Even hospitals are impacted by the blackouts, Zaqout said. Many health facilities receive no more than 12 hours a day, often less. Some attempt to compensate with generators, many of which are old and require fuel to run.
Qatari envoy Mohammad al-Emadi reportedly arrived in Gaza on Tuesday night in an attempt to restore calm to the area. Qatar has already agreed to extend a program that provides financial support to 100,00 poor families in the Strip for an additional six months, but Hamas is reportedly demanding additional funding from Qatar in exchange for a de-escalation of violence. Hamas has also publicly claimed that Israel was not upholding its ceasefire obligations from 2018.
International Crisis Group analyst Ofer Zalzberg said that he believed that Israel would “increase its quest for a short term de-escalation of the violent altercations,” and ease restrictions on medical equipment entering the coastal enclave should the outbreak continue.
“Massive contagion in Gaza coupled with Israeli refusal to permit entry of Gazans to Israeli hospitals would not sit well with a White House signing ceremony of an Arab-Israeli normalization agreement,” Zalzberg said.
The Hamas-imposed lockdown has not yet brought an end to the incendiary balloons causing fires in southern Israel. Some of the Gaza-based groups have said that lockdown or no, they would continue to fire balloons across the border fence. But Abu Sa’ada said he believes that “matters were leading towards a ceasefire.”
“Hamas cannot fight two battles at once. The most important battle right now is against the spread of coronavirus,” Abu Sa’ada said. “I don’t think Israel is the main issue right now.”
But it is unclear how long Hamas can maintain a lockdown in Gaza, said Abu Sa’ada. A coronavirus lockdown in the West Bank by the Palestinian Authority has effectively ceased to be enforced after several rounds of protests by restaurant owners and small merchants.

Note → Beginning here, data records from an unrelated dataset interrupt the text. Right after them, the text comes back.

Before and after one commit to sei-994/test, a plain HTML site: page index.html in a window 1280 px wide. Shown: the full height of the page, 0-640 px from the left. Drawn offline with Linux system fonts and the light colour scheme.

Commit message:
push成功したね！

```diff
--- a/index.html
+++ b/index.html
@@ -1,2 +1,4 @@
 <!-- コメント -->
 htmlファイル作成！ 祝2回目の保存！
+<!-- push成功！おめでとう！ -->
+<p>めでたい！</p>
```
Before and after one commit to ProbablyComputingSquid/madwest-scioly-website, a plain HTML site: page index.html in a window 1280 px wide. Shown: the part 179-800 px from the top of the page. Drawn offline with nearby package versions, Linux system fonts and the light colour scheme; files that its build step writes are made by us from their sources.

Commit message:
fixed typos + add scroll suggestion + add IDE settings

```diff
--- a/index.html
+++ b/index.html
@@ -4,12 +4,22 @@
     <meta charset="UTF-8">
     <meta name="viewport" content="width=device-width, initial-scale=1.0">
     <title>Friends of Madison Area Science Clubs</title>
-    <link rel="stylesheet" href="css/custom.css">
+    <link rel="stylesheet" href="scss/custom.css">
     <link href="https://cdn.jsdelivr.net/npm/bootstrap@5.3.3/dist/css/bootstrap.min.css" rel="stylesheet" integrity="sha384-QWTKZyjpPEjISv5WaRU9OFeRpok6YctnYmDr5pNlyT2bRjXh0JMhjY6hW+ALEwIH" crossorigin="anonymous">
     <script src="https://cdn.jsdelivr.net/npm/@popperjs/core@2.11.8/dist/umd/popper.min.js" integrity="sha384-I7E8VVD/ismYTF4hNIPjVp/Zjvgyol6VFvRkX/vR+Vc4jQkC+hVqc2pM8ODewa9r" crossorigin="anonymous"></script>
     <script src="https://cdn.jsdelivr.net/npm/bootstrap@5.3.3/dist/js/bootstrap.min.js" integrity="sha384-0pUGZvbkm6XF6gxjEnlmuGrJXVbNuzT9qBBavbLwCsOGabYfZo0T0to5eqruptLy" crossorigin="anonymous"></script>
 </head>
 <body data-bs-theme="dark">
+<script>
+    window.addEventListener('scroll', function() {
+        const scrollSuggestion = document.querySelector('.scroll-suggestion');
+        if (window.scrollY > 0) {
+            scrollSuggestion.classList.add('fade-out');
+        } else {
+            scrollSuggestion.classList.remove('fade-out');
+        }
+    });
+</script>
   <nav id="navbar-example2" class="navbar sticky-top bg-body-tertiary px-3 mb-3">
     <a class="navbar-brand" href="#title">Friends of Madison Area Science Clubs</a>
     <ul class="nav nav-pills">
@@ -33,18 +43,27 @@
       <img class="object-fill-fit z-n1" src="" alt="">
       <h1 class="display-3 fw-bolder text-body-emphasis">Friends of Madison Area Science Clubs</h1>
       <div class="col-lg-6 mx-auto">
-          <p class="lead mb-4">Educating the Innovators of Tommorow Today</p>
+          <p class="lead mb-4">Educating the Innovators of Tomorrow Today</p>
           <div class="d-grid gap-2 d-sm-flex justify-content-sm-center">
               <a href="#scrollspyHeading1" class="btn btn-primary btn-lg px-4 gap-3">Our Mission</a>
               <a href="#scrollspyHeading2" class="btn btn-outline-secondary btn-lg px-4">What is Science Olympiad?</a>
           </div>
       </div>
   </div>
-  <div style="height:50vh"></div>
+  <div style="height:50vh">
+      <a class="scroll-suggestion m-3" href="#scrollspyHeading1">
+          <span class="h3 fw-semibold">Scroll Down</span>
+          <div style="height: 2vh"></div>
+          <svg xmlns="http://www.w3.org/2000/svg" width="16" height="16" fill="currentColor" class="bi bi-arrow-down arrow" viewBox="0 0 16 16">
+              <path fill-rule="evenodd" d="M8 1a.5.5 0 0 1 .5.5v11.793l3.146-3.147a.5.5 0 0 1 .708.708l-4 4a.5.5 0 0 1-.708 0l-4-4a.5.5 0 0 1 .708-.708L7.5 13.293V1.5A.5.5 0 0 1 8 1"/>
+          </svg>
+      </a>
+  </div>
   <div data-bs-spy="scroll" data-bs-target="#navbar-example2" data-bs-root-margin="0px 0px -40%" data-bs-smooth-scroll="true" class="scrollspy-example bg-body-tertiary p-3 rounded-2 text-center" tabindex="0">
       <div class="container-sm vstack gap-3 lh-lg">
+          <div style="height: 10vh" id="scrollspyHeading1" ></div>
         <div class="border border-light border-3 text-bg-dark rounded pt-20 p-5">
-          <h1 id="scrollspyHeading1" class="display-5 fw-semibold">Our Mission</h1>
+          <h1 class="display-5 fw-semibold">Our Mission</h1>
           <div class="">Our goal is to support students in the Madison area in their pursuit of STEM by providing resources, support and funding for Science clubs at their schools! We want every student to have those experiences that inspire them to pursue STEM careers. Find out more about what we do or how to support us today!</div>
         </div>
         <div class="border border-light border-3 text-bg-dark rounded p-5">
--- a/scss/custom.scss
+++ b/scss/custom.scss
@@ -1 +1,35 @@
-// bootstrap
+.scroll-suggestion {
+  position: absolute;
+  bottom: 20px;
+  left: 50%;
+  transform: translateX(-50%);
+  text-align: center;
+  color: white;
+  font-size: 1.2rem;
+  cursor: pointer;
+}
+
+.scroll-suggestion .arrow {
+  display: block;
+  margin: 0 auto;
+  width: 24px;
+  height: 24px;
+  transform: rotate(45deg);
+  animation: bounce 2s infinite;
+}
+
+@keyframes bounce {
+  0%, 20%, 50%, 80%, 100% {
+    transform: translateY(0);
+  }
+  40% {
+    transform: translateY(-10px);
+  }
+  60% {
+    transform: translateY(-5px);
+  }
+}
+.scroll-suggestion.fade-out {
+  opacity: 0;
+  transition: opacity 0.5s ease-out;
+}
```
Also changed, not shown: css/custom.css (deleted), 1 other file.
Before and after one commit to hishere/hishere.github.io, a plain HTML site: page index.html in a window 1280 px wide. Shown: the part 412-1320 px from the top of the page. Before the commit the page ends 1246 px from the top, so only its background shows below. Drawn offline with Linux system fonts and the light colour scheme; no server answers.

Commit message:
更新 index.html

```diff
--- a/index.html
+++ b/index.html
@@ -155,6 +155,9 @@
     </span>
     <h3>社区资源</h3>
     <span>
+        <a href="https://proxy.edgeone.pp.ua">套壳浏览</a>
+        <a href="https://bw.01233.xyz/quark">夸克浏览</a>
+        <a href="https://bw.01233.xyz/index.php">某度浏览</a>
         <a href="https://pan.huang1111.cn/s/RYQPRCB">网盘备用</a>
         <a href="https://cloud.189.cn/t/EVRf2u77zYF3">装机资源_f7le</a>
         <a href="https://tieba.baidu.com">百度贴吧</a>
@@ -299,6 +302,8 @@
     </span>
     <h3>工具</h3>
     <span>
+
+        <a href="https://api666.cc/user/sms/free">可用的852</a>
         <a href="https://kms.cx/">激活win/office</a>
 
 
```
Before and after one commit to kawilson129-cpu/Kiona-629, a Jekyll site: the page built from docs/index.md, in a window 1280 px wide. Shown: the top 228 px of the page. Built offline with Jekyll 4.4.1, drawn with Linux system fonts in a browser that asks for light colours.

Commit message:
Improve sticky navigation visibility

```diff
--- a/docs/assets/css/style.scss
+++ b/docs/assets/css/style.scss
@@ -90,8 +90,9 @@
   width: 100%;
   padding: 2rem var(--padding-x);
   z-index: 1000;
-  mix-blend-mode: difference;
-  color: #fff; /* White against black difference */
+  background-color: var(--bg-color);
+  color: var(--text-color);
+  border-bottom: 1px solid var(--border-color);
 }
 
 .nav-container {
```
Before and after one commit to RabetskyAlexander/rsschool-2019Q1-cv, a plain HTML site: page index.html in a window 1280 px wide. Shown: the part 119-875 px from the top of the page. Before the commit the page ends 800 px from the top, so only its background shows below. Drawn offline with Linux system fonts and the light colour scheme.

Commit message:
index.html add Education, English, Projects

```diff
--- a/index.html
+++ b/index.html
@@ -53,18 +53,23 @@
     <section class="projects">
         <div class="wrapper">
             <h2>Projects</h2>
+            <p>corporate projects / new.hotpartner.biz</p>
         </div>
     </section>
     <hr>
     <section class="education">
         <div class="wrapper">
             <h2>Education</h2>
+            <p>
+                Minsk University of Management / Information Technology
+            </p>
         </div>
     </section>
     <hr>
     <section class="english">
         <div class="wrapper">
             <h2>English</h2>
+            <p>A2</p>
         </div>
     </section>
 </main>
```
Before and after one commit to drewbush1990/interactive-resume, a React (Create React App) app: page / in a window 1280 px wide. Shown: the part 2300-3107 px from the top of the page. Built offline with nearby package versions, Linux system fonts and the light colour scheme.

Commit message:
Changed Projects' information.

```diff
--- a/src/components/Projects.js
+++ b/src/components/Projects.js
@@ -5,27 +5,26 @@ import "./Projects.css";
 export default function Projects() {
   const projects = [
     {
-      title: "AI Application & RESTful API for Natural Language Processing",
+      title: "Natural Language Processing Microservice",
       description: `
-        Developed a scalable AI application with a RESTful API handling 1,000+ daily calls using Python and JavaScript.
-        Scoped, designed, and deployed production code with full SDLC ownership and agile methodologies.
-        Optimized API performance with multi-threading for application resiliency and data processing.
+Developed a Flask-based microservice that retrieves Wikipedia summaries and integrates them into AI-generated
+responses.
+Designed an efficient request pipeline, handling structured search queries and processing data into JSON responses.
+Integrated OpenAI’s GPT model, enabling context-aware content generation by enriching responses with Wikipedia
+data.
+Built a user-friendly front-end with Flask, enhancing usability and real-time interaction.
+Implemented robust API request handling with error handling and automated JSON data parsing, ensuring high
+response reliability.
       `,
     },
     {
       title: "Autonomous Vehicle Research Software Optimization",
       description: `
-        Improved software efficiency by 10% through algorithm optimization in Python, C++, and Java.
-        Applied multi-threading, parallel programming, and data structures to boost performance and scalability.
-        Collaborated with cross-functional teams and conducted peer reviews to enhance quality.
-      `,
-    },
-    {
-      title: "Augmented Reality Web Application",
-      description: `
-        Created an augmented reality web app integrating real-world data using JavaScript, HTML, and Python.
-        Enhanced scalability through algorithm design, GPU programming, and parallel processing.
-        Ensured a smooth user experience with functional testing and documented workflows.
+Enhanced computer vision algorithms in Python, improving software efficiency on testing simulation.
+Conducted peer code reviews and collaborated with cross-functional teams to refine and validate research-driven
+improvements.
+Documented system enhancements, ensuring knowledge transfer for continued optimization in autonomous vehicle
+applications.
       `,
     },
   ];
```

“People here are desperate. You can hold a lockdown for maybe two weeks, but after that people will break it,” Abu Sa’ada said. “Now that the virus is here, it is going to be very hard to break the chain of transmission.”